Start of PROVIDED ENTRIES
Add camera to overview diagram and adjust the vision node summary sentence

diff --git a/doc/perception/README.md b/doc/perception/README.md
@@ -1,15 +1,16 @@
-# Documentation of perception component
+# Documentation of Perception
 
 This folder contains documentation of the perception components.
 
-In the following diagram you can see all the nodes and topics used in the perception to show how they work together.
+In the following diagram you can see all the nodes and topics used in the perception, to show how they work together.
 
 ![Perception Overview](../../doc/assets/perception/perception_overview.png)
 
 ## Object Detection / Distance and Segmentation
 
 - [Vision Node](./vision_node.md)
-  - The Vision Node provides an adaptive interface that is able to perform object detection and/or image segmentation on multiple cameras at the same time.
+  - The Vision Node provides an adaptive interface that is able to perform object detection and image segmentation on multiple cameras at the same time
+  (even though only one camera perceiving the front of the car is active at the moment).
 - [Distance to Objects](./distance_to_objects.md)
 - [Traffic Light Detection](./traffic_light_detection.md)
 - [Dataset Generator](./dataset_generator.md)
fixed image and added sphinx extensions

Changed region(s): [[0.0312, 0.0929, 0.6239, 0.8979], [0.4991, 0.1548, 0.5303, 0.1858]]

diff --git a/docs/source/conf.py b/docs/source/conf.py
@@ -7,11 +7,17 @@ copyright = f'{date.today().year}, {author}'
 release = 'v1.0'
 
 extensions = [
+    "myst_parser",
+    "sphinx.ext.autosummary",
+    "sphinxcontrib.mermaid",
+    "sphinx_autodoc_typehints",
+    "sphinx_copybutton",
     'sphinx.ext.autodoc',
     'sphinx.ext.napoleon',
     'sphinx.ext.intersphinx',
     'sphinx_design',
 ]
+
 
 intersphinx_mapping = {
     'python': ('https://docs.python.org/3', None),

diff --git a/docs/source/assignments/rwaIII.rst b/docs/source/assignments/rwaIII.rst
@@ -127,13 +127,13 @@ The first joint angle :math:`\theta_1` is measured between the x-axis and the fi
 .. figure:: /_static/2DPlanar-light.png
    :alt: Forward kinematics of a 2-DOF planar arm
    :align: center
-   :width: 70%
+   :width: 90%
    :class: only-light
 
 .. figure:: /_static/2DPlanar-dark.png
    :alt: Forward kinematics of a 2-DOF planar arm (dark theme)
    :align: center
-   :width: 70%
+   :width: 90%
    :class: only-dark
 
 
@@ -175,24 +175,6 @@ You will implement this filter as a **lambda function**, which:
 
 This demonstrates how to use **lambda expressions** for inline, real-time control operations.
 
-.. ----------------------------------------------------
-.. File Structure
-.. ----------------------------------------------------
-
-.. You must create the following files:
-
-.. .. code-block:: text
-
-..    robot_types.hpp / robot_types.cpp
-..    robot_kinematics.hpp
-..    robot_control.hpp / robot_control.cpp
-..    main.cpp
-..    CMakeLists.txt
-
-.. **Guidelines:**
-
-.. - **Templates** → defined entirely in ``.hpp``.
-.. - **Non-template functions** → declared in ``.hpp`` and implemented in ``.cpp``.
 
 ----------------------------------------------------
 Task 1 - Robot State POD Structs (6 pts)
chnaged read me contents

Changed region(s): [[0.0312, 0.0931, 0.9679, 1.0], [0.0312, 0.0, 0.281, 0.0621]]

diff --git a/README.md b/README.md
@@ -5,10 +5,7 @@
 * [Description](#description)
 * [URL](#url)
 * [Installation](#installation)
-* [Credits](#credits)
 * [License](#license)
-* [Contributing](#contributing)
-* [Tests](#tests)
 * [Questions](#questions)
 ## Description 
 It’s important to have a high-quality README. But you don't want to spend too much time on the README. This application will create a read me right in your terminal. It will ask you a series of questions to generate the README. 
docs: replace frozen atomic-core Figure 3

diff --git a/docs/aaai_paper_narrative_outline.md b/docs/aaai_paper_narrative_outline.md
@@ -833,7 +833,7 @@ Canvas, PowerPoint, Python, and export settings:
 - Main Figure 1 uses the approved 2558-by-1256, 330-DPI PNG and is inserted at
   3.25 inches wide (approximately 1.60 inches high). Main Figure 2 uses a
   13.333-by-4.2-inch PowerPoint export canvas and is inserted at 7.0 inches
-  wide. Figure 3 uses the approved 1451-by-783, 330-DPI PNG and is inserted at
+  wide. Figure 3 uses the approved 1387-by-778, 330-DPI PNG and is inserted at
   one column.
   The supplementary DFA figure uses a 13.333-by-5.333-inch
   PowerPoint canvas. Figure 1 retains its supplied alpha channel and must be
End of PROVIDED ENTRIES
### WHAT YOU HAVE TO DO:
The lines to retype, exactly and only, run from the first line of the material through the line with "- [Vision Node](./vision_node.md)".

### SOLUTION TO THIS PROBLEM:
Add camera to overview diagram and adjust the vision node summary sentence

diff --git a/doc/perception/README.md b/doc/perception/README.md
@@ -1,15 +1,16 @@
-# Documentation of perception component
+# Documentation of Perception
 
 This folder contains documentation of the perception components.
 
-In the following diagram you can see all the nodes and topics used in the perception to show how they work together.
+In the following diagram you can see all the nodes and topics used in the perception, to show how they work together.
 
 ![Perception Overview](../../doc/assets/perception/perception_overview.png)
 
 ## Object Detection / Distance and Segmentation
 
 - [Vision Node](./vision_node.md)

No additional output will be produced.